Area nonprofits highlight local rates of hunger and homelessness, share solutions

By: Danny McArthur

TUPELO • At the beginning of 2020, the Tupelo/Lee Hunger Coalition and Tupelo Homeless Task Force were seeing some of their lowest rates of food insecurity and homelessness they’ve seen in years. Then COVID-19 added on new stresses.

As part of Hunger & Homelessness Awareness Week, area agencies such as Mississippi United to End Homelessness (MUTEH), United Way of Northeast Mississippi, the Tupelo/Lee Hunger Coalition and the Mississippi Balance of State Continuum of Care discussed current problems with food insecurity and homelessness and current solutions during a Hunger and Homeless webinar Tuesday morning.

Current trends

In a five year period, Lee County had managed to steadily decrease from a 19.2% food insecurity rate in 2014 to a 15.7% food insecurity rate in 2018, according to Tupelo Hunger Coalition executive director Jason Martin. However, for 2020, the projected rate is 20.8%, the highest in recent years.

“When COVID hit, it changed everything in a matter of moments, and we essentially lost five or six years of progress in just a short time,” Martin said.

Nationwide, the food insecurity rate has risen over 20%, with some places experiencing long food lines. Martin said they are currently concerned about a possible lack of food availability in early 2021 due to panic buying. He encourages people to be an advocate and encourages others to only purchase what they need.

“My fear and concern is that people are going to start panicking and panic-buy again, and when that happens, it creates a ripple effect and will directly impact the people that we’re trying to help the most,” Martin said.

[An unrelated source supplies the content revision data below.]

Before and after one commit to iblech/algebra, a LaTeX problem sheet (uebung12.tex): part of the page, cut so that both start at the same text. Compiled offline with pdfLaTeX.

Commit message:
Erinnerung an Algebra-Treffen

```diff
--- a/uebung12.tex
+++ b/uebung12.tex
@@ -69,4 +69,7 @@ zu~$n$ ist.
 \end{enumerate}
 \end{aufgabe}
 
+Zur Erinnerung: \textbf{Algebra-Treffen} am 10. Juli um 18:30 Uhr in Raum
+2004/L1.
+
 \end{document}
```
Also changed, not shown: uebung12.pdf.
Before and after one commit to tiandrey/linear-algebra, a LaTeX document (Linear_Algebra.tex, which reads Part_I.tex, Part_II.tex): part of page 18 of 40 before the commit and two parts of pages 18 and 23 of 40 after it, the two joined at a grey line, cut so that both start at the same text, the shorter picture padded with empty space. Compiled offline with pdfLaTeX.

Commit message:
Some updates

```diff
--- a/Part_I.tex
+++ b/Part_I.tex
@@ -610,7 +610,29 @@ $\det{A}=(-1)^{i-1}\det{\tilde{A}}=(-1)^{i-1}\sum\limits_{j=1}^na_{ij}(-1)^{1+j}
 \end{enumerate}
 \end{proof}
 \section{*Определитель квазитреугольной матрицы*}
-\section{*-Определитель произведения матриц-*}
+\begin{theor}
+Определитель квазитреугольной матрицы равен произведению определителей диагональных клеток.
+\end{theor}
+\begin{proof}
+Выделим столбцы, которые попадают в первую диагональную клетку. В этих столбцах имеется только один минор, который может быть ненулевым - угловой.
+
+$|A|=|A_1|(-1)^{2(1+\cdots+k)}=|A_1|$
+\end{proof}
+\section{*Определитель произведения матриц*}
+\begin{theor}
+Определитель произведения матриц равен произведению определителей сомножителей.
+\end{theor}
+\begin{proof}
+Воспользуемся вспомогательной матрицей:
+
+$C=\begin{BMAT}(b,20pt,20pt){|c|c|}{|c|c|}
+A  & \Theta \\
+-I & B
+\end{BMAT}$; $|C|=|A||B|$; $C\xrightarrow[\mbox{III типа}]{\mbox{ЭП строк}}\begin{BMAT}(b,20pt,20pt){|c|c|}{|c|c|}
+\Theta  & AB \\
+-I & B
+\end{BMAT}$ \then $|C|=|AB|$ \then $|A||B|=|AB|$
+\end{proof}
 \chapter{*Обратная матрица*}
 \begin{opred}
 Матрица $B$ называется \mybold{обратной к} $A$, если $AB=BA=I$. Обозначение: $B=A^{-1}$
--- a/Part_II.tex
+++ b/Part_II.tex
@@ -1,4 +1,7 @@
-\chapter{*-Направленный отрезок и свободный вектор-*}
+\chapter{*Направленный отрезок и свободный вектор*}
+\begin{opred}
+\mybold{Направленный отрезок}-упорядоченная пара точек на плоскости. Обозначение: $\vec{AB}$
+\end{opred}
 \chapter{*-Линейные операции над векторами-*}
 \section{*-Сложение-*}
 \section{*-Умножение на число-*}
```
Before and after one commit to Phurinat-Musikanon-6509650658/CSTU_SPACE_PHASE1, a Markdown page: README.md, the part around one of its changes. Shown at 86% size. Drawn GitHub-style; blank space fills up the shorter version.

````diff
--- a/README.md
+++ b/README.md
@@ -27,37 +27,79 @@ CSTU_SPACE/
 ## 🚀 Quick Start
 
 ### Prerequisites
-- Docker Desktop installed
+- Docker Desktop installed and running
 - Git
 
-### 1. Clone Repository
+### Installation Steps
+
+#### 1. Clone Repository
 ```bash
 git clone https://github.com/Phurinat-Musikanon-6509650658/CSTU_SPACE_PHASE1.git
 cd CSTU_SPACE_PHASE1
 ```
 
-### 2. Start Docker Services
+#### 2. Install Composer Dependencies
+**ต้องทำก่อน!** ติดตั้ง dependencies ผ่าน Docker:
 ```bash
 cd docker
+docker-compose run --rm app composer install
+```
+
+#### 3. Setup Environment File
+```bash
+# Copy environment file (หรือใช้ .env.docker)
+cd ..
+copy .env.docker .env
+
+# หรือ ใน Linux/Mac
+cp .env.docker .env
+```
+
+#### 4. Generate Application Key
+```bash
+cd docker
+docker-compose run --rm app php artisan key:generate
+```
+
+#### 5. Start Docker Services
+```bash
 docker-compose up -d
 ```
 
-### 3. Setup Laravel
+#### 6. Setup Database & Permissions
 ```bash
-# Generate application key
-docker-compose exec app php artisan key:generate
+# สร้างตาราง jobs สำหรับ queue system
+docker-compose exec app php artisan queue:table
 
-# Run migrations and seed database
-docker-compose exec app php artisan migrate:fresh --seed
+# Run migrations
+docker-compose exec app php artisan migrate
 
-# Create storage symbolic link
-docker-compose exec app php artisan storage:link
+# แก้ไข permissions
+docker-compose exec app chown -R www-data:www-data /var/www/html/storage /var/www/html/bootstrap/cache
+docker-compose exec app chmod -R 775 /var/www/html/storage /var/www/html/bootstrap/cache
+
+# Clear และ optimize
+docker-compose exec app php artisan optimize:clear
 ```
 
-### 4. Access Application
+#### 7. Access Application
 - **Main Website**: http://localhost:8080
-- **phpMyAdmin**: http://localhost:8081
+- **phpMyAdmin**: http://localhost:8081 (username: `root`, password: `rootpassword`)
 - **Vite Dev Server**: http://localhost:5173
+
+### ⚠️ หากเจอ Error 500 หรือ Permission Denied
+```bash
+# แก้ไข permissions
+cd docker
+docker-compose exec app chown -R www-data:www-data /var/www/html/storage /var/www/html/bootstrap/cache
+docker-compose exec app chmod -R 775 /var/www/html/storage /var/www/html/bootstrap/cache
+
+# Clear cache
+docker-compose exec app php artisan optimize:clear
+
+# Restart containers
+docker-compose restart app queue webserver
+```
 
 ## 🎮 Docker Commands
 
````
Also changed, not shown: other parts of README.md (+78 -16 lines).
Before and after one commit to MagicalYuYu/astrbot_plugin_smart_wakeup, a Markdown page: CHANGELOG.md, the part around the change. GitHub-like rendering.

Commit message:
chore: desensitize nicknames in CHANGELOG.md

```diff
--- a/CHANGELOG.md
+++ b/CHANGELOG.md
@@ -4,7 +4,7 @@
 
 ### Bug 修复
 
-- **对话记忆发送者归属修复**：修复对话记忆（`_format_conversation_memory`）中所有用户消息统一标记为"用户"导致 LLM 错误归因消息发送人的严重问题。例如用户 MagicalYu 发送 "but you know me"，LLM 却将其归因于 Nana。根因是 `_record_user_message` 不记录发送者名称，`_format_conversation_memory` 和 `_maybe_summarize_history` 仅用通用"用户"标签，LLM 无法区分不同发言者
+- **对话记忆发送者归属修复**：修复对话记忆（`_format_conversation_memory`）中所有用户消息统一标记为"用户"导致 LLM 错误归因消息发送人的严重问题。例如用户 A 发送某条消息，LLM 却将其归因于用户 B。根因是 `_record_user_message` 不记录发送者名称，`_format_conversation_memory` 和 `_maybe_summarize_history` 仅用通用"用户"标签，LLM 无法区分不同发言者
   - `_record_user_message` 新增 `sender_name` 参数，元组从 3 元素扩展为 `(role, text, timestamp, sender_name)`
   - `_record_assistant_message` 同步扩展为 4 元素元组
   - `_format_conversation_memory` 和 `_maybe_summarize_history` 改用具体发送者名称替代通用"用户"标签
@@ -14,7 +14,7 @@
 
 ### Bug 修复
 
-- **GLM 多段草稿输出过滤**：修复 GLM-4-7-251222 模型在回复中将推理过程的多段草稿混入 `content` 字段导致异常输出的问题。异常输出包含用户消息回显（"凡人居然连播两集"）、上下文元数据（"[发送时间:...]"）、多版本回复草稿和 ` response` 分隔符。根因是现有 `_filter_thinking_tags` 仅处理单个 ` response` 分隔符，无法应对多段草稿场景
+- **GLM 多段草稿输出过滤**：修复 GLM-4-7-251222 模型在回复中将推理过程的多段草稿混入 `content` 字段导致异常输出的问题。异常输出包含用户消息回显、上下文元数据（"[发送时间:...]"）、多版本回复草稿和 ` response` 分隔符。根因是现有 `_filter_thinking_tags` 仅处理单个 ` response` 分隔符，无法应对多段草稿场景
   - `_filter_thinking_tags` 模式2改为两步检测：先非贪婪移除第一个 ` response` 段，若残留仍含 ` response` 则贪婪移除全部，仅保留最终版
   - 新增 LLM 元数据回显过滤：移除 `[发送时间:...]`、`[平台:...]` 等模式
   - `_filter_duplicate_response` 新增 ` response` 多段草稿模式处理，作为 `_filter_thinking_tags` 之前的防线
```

Homelessness has also risen, increasing from 49 homeless individuals in January to between 60 and 65 right now. This is due to a combination of factors, including the pandemic, the closure of other shelters causing people to travel to Tupelo seeking shelter, and Tupelo being a bus stop area for transient homeless individuals. MUTEH also navigated barriers as some landlords paused leasing and utility companies temporarily stopped opening new accounts.

“Our housing process throughout that time period was very difficult because it took longer than it necessarily would have if it hadn’t been a pandemic,” said Tupelo Homeless Task Force chair Hannah Maharrey.


Despite challenges, MUTEH has been able to house over 30 individuals in the Lee County area since March, and continue using COVID-19 strategies and best practices to continue targeted outreach. In October, they were able to house seven people in Tupelo, and are currently working with their Rental Assistance for Mississippians (RAMP) program to prevent homelessness due to COVID-19, said MUTEH Northeast Mississippi coordinator Sara Ekiss during the Thursday Tupelo Homeless Task Force meeting.

“Even through the pandemic, even though the quarantine, we’ve been able to move individuals off the street and into housing through MUTEH’s rapid rehousing program,” Ekiss said.

They have also been able to utilize CARES Act funding to house people who are street homeless due to COVID-19. Because the funding requires proof of a negative impact because of COVID-19 specifically, it has so far only applied to a small number of people, Ekiss said. There are currently five people MUTEH is working with who either had COVID-19, lost their job due to COVID-19, or have underlying health conditions. Those people are housed in a hotel until they can be moved into housing.

To address food insecurity in Lee County, the Hunger Coalition works with three main groups: food pantries, hot meal services and weekend backpack programs. The backpack programs were largely created to address food insecurity among children and serve approximately 1,000 students in Lee County. Meals on Wheels of Lee County, which provides hot meals five days a week to elders, received additional funding to begin helping more people on their waiting list beginning in January 2021.

Amid the pandemic, mobile food pantries have become a part of addressing the food need. A typical version of that is a truck from the food bank brings enough food for hundreds of families. A local organization, such as an Anchor Church in Verona, acts as the hub and they track the paperwork, do the intake, provide the volunteers and regularly have a food distribution.

“This is a relatively new concept, and you saw glimpses of that this summer of what that looks like,” Martin said.